The Harold Simmons Foundation donated $600,000 to the Resource Center’s capital campaign, center officials announced Tuesday.

Serena Simmons Connelly, director of philanthropy for the Harold Simmons Foundation, said that this is the only large gift ever made by the Harold Simmons Foundation to an LGBT cause beyond supporting HIV/AIDS.

She added this gift “takes it to a different realm of basic human rights of our gay and lesbian fellow citizens. I feel hopeful about Resource Center being a place for families and the issues of youth and seniors – a place where people move into a healthy life.”

Resource Center CEO Cece Cox said in a statement that “the generous investment from the Harold Simmons Foundation moves us closer to ensuring that LGBT youth have a space free from bullying, that families and seniors are supported, and that persons living with HIV are cared for.”

Resource Center demolished a strip mall on the corner of Cedar Springs and Inwood roads last April for the new building.

The original cost of the building was $12 million, but decreasing the size of the new facility lowered the cost. Cox said $5 million of the $8.7 million goal has been raised and groundbreaking is planned for January 2015.

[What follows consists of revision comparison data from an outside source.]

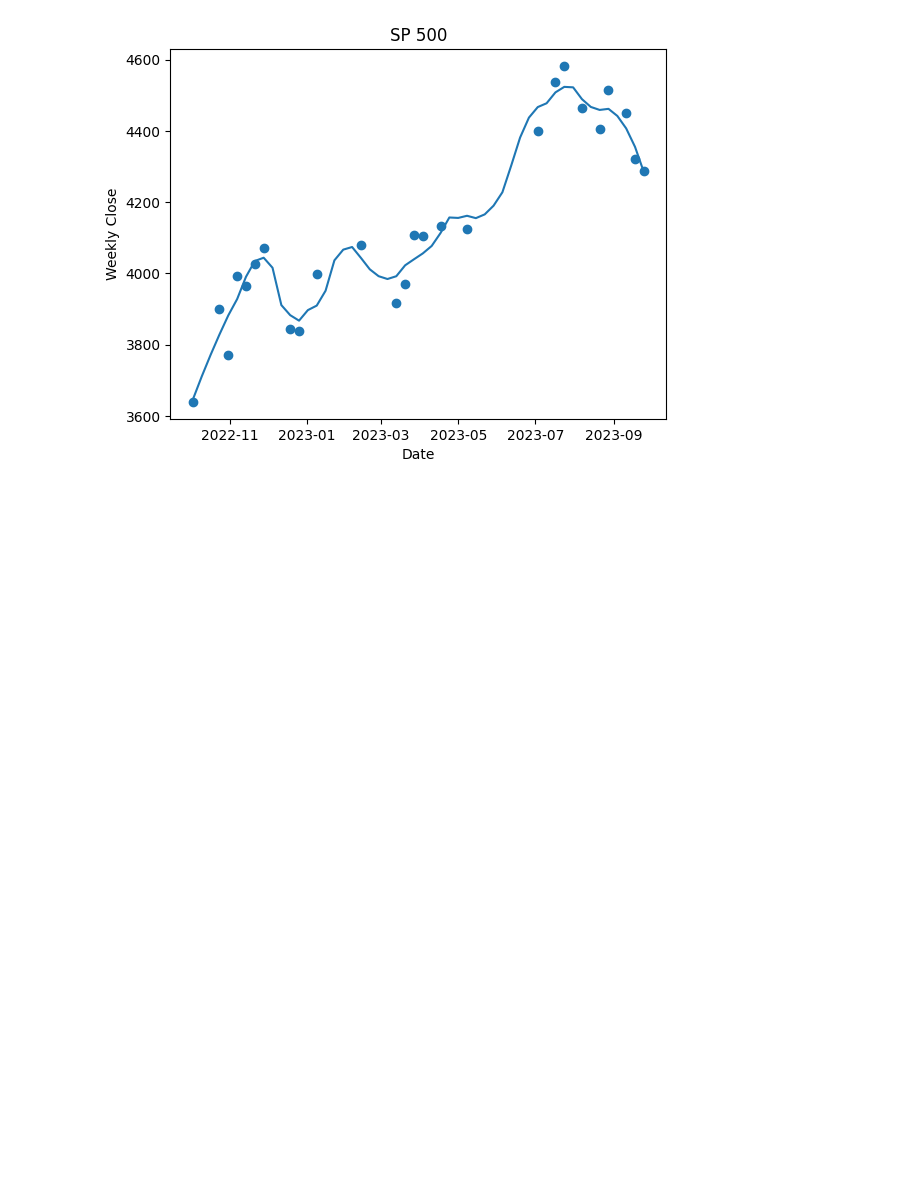
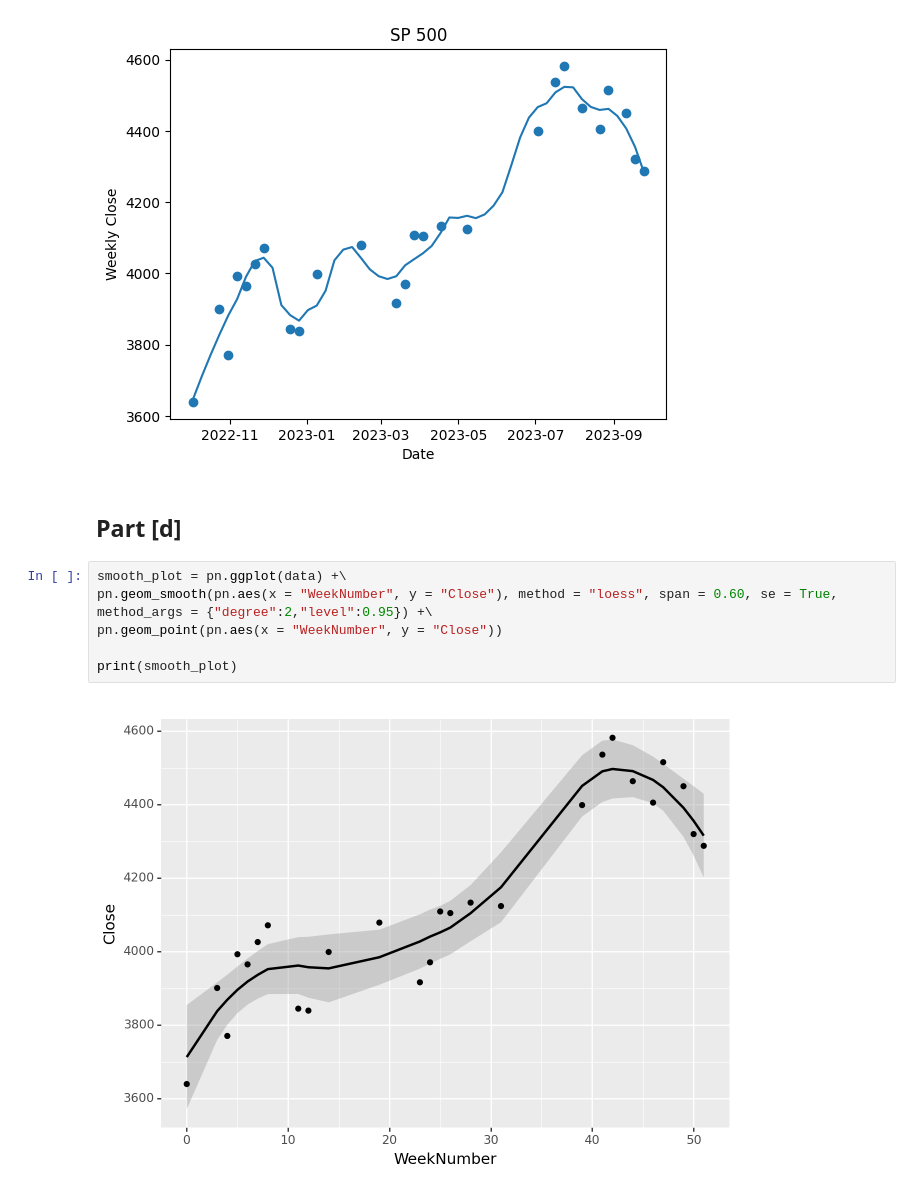
Before and after one commit to dg3358/Columbia-ACTU-5841, a Jupyter notebook: Midterm/Midterm.ipynb, the cells around one changed output. Drawn from its saved outputs; the diff is of its cells as text; blank space fills up the shorter version.

```diff
--- a/Midterm/Midterm.ipynb
+++ b/Midterm/Midterm.ipynb
@@ -108,3 +98,13 @@ plt.title('SP 500')
 plt.show()
 # %% [output]
 [figure]
+# %% [markdown]
+## Part [d]
+# %%
+smooth_plot = pn.ggplot(data) +\
+pn.geom_smooth(pn.aes(x = "WeekNumber", y = "Close"), method = "loess", span = 0.60, se = True, method_args = {"degree":2,"level":0.95}) +\
+pn.geom_point(pn.aes(x = "WeekNumber", y = "Close"))
+
+print(smooth_plot)
+# %% [output]
+[figure, added]
```
Also changed, not shown: parts of 3 cells of this notebook, 4 other files.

For more information on the capital campaign, contact Chief Development Officer Cameron Hernholm at 214-540-4421 or chernholm@myresourcecenter.org.

—  Anna Waugh